Data ->
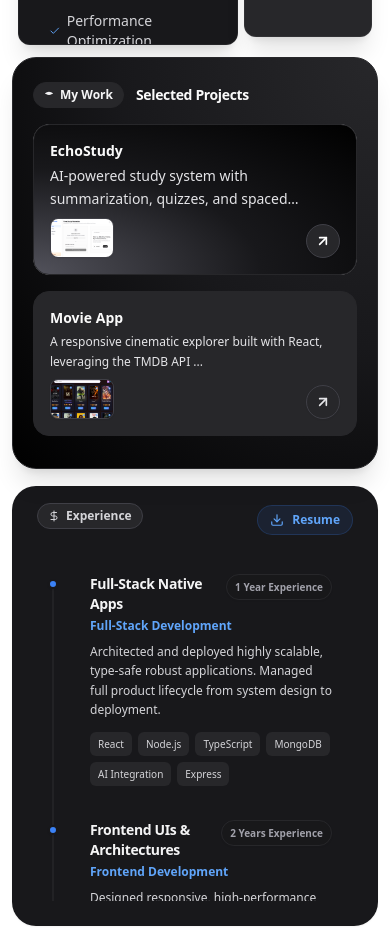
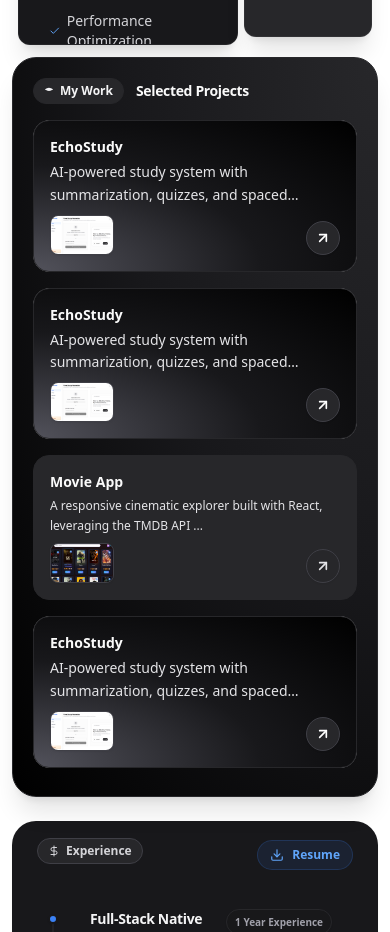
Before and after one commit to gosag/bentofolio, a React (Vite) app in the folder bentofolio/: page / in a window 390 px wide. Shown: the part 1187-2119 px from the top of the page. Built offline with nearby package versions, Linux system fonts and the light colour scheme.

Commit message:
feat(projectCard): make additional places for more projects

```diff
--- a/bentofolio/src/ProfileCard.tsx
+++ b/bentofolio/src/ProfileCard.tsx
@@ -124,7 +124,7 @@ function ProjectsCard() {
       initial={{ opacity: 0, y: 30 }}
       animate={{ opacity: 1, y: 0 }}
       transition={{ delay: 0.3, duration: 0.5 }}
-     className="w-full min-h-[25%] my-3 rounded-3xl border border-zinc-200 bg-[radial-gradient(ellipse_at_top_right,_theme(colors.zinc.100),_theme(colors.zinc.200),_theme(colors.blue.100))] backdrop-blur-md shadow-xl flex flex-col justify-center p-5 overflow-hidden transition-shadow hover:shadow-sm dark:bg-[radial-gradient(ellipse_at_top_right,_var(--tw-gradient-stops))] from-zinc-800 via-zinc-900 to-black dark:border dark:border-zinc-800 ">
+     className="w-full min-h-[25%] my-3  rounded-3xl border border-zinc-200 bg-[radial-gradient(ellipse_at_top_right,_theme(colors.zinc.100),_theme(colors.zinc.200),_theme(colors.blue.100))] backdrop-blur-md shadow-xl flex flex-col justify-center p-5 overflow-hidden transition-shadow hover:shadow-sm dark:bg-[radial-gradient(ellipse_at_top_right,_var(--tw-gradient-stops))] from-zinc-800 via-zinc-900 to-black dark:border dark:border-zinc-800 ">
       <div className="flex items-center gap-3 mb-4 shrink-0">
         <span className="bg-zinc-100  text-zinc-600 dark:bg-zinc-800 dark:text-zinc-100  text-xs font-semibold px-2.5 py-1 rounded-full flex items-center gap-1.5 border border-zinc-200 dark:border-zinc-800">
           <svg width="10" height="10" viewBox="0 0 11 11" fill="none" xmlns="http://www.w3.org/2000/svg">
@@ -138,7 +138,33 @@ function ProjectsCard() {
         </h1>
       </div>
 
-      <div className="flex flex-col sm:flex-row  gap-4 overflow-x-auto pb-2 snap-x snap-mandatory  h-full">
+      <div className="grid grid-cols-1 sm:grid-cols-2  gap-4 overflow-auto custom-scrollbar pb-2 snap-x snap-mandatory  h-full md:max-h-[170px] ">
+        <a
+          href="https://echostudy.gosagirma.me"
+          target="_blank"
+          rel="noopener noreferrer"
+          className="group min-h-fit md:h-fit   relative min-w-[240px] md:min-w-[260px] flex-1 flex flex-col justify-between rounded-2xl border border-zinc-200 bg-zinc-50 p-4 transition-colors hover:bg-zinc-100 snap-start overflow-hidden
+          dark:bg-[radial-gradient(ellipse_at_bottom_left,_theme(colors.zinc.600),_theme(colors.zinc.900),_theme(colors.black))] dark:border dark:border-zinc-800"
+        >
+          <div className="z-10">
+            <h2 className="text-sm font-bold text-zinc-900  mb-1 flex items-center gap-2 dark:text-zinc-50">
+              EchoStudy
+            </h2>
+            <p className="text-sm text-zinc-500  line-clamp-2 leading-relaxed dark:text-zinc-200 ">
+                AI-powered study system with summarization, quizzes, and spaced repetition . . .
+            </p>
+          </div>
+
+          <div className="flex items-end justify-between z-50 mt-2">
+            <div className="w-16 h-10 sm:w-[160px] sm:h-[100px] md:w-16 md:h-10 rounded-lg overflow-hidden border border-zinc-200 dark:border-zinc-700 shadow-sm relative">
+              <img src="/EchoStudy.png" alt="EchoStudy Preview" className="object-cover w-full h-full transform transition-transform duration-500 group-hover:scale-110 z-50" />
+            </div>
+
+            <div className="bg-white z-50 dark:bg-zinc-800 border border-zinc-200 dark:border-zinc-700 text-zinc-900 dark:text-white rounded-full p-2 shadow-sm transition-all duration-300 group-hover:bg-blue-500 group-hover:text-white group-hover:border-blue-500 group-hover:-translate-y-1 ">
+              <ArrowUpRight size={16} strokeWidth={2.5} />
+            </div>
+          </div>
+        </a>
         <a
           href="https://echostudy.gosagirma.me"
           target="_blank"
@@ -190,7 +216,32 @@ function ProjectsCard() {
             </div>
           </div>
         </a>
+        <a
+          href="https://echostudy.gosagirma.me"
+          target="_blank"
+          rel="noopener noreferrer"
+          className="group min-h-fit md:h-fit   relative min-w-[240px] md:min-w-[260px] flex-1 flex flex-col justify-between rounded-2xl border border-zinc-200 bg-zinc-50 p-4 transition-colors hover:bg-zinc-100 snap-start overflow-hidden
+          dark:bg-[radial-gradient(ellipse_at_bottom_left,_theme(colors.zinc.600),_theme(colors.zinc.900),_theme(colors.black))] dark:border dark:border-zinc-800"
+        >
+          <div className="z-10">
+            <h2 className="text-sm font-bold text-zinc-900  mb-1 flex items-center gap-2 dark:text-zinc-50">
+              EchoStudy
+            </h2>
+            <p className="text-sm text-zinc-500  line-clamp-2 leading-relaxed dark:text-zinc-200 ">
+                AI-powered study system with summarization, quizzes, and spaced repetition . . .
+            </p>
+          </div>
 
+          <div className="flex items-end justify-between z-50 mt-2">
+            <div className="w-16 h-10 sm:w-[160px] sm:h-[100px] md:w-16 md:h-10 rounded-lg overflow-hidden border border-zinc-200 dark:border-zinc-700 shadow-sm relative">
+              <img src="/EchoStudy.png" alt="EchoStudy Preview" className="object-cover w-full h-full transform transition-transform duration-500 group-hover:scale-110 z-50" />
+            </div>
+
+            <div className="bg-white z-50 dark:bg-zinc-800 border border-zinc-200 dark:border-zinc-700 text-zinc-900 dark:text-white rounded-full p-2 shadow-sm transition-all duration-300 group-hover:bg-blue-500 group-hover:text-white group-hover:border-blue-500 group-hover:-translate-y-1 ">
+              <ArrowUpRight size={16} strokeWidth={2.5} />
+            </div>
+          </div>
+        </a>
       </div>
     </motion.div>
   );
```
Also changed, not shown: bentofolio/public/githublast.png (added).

Required action -> Once the images are dropped, set down the remaining material word for word.

Task answer ->
Before and after one commit to gosag/bentofolio, a React (Vite) app in the folder bentofolio/: page / in a window 390 px wide. Shown: the part 1187-2119 px from the top of the page. Built offline with nearby package versions, Linux system fonts and the light colour scheme.

Commit message:
feat(projectCard): make additional places for more projects

```diff
--- a/bentofolio/src/ProfileCard.tsx
+++ b/bentofolio/src/ProfileCard.tsx
@@ -124,7 +124,7 @@ function ProjectsCard() {
       initial={{ opacity: 0, y: 30 }}
       animate={{ opacity: 1, y: 0 }}
       transition={{ delay: 0.3, duration: 0.5 }}
-     className="w-full min-h-[25%] my-3 rounded-3xl border border-zinc-200 bg-[radial-gradient(ellipse_at_top_right,_theme(colors.zinc.100),_theme(colors.zinc.200),_theme(colors.blue.100))] backdrop-blur-md shadow-xl flex flex-col justify-center p-5 overflow-hidden transition-shadow hover:shadow-sm dark:bg-[radial-gradient(ellipse_at_top_right,_var(--tw-gradient-stops))] from-zinc-800 via-zinc-900 to-black dark:border dark:border-zinc-800 ">
+     className="w-full min-h-[25%] my-3  rounded-3xl border border-zinc-200 bg-[radial-gradient(ellipse_at_top_right,_theme(colors.zinc.100),_theme(colors.zinc.200),_theme(colors.blue.100))] backdrop-blur-md shadow-xl flex flex-col justify-center p-5 overflow-hidden transition-shadow hover:shadow-sm dark:bg-[radial-gradient(ellipse_at_top_right,_var(--tw-gradient-stops))] from-zinc-800 via-zinc-900 to-black dark:border dark:border-zinc-800 ">
       <div className="flex items-center gap-3 mb-4 shrink-0">
         <span className="bg-zinc-100  text-zinc-600 dark:bg-zinc-800 dark:text-zinc-100  text-xs font-semibold px-2.5 py-1 rounded-full flex items-center gap-1.5 border border-zinc-200 dark:border-zinc-800">
           <svg width="10" height="10" viewBox="0 0 11 11" fill="none" xmlns="http://www.w3.org/2000/svg">
@@ -138,7 +138,33 @@ function ProjectsCard() {
         </h1>
       </div>
 
-      <div className="flex flex-col sm:flex-row  gap-4 overflow-x-auto pb-2 snap-x snap-mandatory  h-full">
+      <div className="grid grid-cols-1 sm:grid-cols-2  gap-4 overflow-auto custom-scrollbar pb-2 snap-x snap-mandatory  h-full md:max-h-[170px] ">
+        <a
+          href="https://echostudy.gosagirma.me"
+          target="_blank"
+          rel="noopener noreferrer"
+          className="group min-h-fit md:h-fit   relative min-w-[240px] md:min-w-[260px] flex-1 flex flex-col justify-between rounded-2xl border border-zinc-200 bg-zinc-50 p-4 transition-colors hover:bg-zinc-100 snap-start overflow-hidden
+          dark:bg-[radial-gradient(ellipse_at_bottom_left,_theme(colors.zinc.600),_theme(colors.zinc.900),_theme(colors.black))] dark:border dark:border-zinc-800"
+        >
+          <div className="z-10">
+            <h2 className="text-sm font-bold text-zinc-900  mb-1 flex items-center gap-2 dark:text-zinc-50">
+              EchoStudy
+            </h2>
+            <p className="text-sm text-zinc-500  line-clamp-2 leading-relaxed dark:text-zinc-200 ">
+                AI-powered study system with summarization, quizzes, and spaced repetition . . .
+            </p>
+          </div>
+
+          <div className="flex items-end justify-between z-50 mt-2">
+            <div className="w-16 h-10 sm:w-[160px] sm:h-[100px] md:w-16 md:h-10 rounded-lg overflow-hidden border border-zinc-200 dark:border-zinc-700 shadow-sm relative">
+              <img src="/EchoStudy.png" alt="EchoStudy Preview" className="object-cover w-full h-full transform transition-transform duration-500 group-hover:scale-110 z-50" />
+            </div>
+
+            <div className="bg-white z-50 dark:bg-zinc-800 border border-zinc-200 dark:border-zinc-700 text-zinc-900 dark:text-white rounded-full p-2 shadow-sm transition-all duration-300 group-hover:bg-blue-500 group-hover:text-white group-hover:border-blue-500 group-hover:-translate-y-1 ">
+              <ArrowUpRight size={16} strokeWidth={2.5} />
+            </div>
+          </div>
+        </a>
         <a
           href="https://echostudy.gosagirma.me"
           target="_blank"
@@ -190,7 +216,32 @@ function ProjectsCard() {
             </div>
           </div>
         </a>
+        <a
+          href="https://echostudy.gosagirma.me"
+          target="_blank"
+          rel="noopener noreferrer"
+          className="group min-h-fit md:h-fit   relative min-w-[240px] md:min-w-[260px] flex-1 flex flex-col justify-between rounded-2xl border border-zinc-200 bg-zinc-50 p-4 transition-colors hover:bg-zinc-100 snap-start overflow-hidden
+          dark:bg-[radial-gradient(ellipse_at_bottom_left,_theme(colors.zinc.600),_theme(colors.zinc.900),_theme(colors.black))] dark:border dark:border-zinc-800"
+        >
+          <div className="z-10">
+            <h2 className="text-sm font-bold text-zinc-900  mb-1 flex items-center gap-2 dark:text-zinc-50">
+              EchoStudy
+            </h2>
+            <p className="text-sm text-zinc-500  line-clamp-2 leading-relaxed dark:text-zinc-200 ">
+                AI-powered study system with summarization, quizzes, and spaced repetition . . .
+            </p>
+          </div>
 
+          <div className="flex items-end justify-between z-50 mt-2">
+            <div className="w-16 h-10 sm:w-[160px] sm:h-[100px] md:w-16 md:h-10 rounded-lg overflow-hidden border border-zinc-200 dark:border-zinc-700 shadow-sm relative">
+              <img src="/EchoStudy.png" alt="EchoStudy Preview" className="object-cover w-full h-full transform transition-transform duration-500 group-hover:scale-110 z-50" />
+            </div>
+
+            <div className="bg-white z-50 dark:bg-zinc-800 border border-zinc-200 dark:border-zinc-700 text-zinc-900 dark:text-white rounded-full p-2 shadow-sm transition-all duration-300 group-hover:bg-blue-500 group-hover:text-white group-hover:border-blue-500 group-hover:-translate-y-1 ">
+              <ArrowUpRight size={16} strokeWidth={2.5} />
+            </div>
+          </div>
+        </a>
       </div>
     </motion.div>
   );
```
Also changed, not shown: bentofolio/public/githublast.png (added).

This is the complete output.